The love we are given by our mothers can set the course for the rest of our lives. Whether it is something as easy as baking cheesecake or understanding the importance of loyalty, our readers shared some of the lessons they have learned from their mother.
In my eighth grade class, we had an assignment to do a study of one of our world’s problems. I chose to research the problem of energy-wasting light bulbs.
None of us gets old overnight. We don’t go from, say, age 60 to age 80 in a day. There are years in between and steps we need to take while we’re healthy that will allow us to age with grace. The first rule: live in the right house.
We couldn’t be more proud to feature a very special section within this week’s paper: the Viking Voice.
The Governor’s Salmon Recovery Office recently reported that nearly half of the 15 salmon populations listed under the federal Endangered Species Act are increasing.
Having recently fought and won a war against a government that had repressed dissent, arrested colonists without warrants and incarcerated them without trial, the authors of our Constitution were determined to ensure that citizens of our newly invented nation would have the liberty to express any view, even to a powerful government.
If you’re having trouble making sense of the many facts, figures, moving parts and the overall financial state of the union at Orcas Power and Light Cooperative, you’re not alone.
When we received an email alert last Friday that the ferries to Orcas were full until the 8:55 p.m., we knew it signaled something significant: the start of the tourist season. And those high traffic numbers will continue with the Shakespeare Festival starting this week.
Wouldn’t it be swell if you could forget about all those complicated issues of the day, ignore the campaigns of this candidate or that one, and just remain steadfastly unconcerned and uninformed about any upcoming election or about what direction would be best for your ballot to be cast?
Be warned. Some of us, particularly small electricity users, might be in for an electrifying shock treatment. Electricity prices are going up to the point where some may no longer be able to afford it.
It is with a heavy heart that we write about Fire Chief Kevin O’Brien’s leaving Orcas Fire and Rescue for a chief position in Lake Stevens.
My grandmother is vicious to my father, her son. He has heart problems, so I’m afraid for his health. She’s 85 and can’t live alone anymore. He tried taking care of her at home, but she complained constantly.
I was intrigued to read the Islands’ Sounder recent story about the sheriff’s survey. My immediate reaction was that surely those on Orcas Island who gave poor marks to the police were NOT just referencing the incident on San Juan last Christmas.
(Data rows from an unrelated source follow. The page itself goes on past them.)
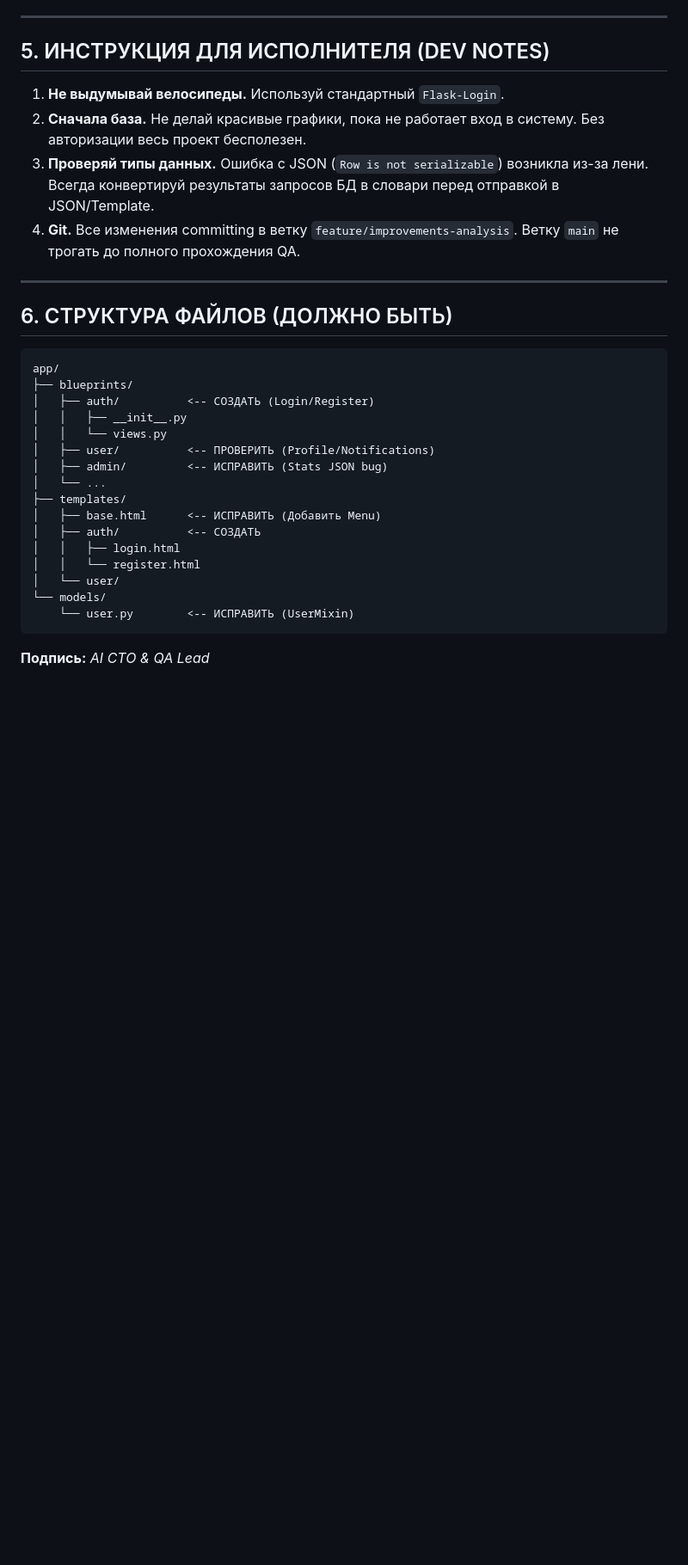
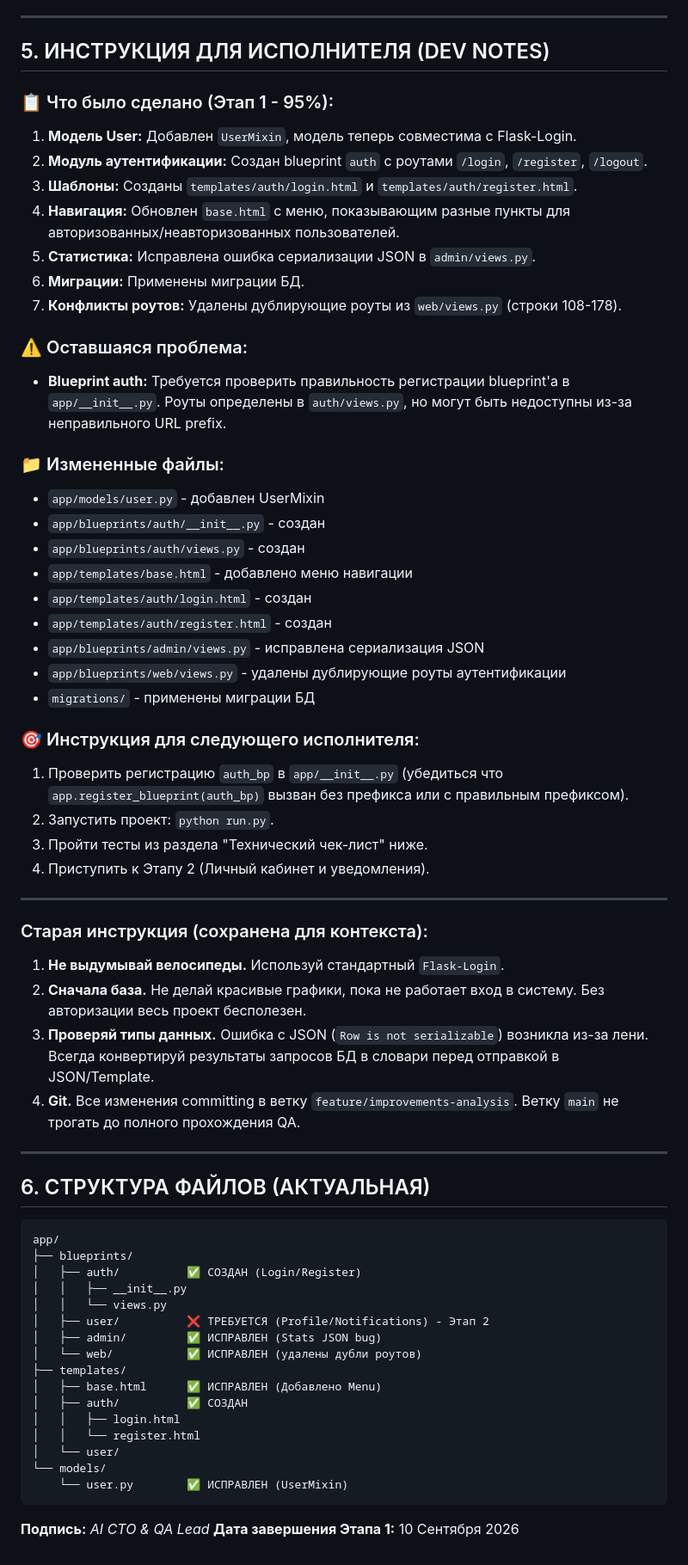
Before and after one commit to DeniCoder/junk-car-info, a Markdown page: IMPROVEMENT_PLAN.md, the part around one of its changes. Shown at 86% size. GitHub-like rendering; blank space fills up the shorter version.

Commit message:
docs: обновлен план разработки - Этап 1 выполнен на 95%, добавлена инструкция для следующего исполнителя

````diff
--- a/IMPROVEMENT_PLAN.md
+++ b/IMPROVEMENT_PLAN.md
@@ -138,6 +143,38 @@
 
 ## 5. ИНСТРУКЦИЯ ДЛЯ ИСПОЛНИТЕЛЯ (DEV NOTES)
 
+### 📋 Что было сделано (Этап 1 - 95%):
+1.  **Модель User:** Добавлен `UserMixin`, модель теперь совместима с Flask-Login.
+2.  **Модуль аутентификации:** Создан blueprint `auth` с роутами `/login`, `/register`, `/logout`.
+3.  **Шаблоны:** Созданы `templates/auth/login.html` и `templates/auth/register.html`.
+4.  **Навигация:** Обновлен `base.html` с меню, показывающим разные пункты для авторизованных/неавторизованных пользователей.
+5.  **Статистика:** Исправлена ошибка сериализации JSON в `admin/views.py`.
+6.  **Миграции:** Применены миграции БД.
+7.  **Конфликты роутов:** Удалены дублирующие роуты из `web/views.py` (строки 108-178).
+
+### ⚠️ Оставшаяся проблема:
+- **Blueprint auth:** Требуется проверить правильность регистрации blueprint'а в `app/__init__.py`. Роуты определены в `auth/views.py`, но могут быть недоступны из-за неправильного URL prefix.
+
+### 📁 Измененные файлы:
+- `app/models/user.py` - добавлен UserMixin
+- `app/blueprints/auth/__init__.py` - создан
+- `app/blueprints/auth/views.py` - создан
+- `app/templates/base.html` - добавлено меню навигации
+- `app/templates/auth/login.html` - создан
+- `app/templates/auth/register.html` - создан
+- `app/blueprints/admin/views.py` - исправлена сериализация JSON
+- `app/blueprints/web/views.py` - удалены дублирующие роуты аутентификации
+- `migrations/` - применены миграции БД
+
+### 🎯 Инструкция для следующего исполнителя:
+1.  Проверить регистрацию `auth_bp` в `app/__init__.py` (убедиться что `app.register_blueprint(auth_bp)` вызван без префикса или с правильным префиксом).
+2.  Запустить проект: `python run.py`.
+3.  Пройти тесты из раздела "Технический чек-лист" ниже.
+4.  Приступить к Этапу 2 (Личный кабинет и уведомления).
+
+---
+
+### Старая инструкция (сохранена для контекста):
 1.  **Не выдумывай велосипеды.** Используй стандартный `Flask-Login`.
 2.  **Сначала база.** Не делай красивые графики, пока не работает вход в систему. Без авторизации весь проект бесполезен.
 3.  **Проверяй типы данных.** Ошибка с JSON (`Row is not serializable`) возникла из-за лени. Всегда конвертируй результаты запросов БД в словари перед отправкой в JSON/Template.
@@ -145,25 +182,26 @@
 
 ---
 
-## 6. СТРУКТУРА ФАЙЛОВ (ДОЛЖНО БЫТЬ)
+## 6. СТРУКТУРА ФАЙЛОВ (АКТУАЛЬНАЯ)
 
 ```text
 app/
 ├── blueprints/
-│   ├── auth/          <-- СОЗДАТЬ (Login/Register)
+│   ├── auth/          ✅ СОЗДАН (Login/Register)
 │   │   ├── __init__.py
 │   │   └── views.py
-│   ├── user/          <-- ПРОВЕРИТЬ (Profile/Notifications)
-│   ├── admin/         <-- ИСПРАВИТЬ (Stats JSON bug)
-│   └── ...
+│   ├── user/          ❌ ТРЕБУЕТСЯ (Profile/Notifications) - Этап 2
+│   ├── admin/         ✅ ИСПРАВЛЕН (Stats JSON bug)
+│   └── web/           ✅ ИСПРАВЛЕН (удалены дубли роутов)
 ├── templates/
-│   ├── base.html      <-- ИСПРАВИТЬ (Добавить Menu)
-│   ├── auth/          <-- СОЗДАТЬ
+│   ├── base.html      ✅ ИСПРАВЛЕН (Добавлено Menu)
+│   ├── auth/          ✅ СОЗДАН
 │   │   ├── login.html
 │   │   └── register.html
 │   └── user/
 └── models/
-    └── user.py        <-- ИСПРАВИТЬ (UserMixin)
+    └── user.py        ✅ ИСПРАВЛЕН (UserMixin)
 ```
 
 **Подпись:** _AI CTO & QA Lead_
+**Дата завершения Этапа 1:** 10 Сентября 2026
````
Also changed, not shown: other parts of IMPROVEMENT_PLAN.md (+28 -23 lines).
We’ve seen the positive side of the internet: connecting friends and family, sharing knowledge of the world around us, doing business from afar, spreading social awareness – the list goes on.
On Jan. 1 at 3 a.m. the Shaw Island Fire Department requested assistance with a structure fire on Shaw Island. Four OIFR firefighters responded with a WASP fire engine and a water tender truck.
Dr. Gottman, with input from the members of the OMF board, Orcas Island Fire and Rescue, and others, has developed a rigorous survey that she hopes will be completed by everyone on the island.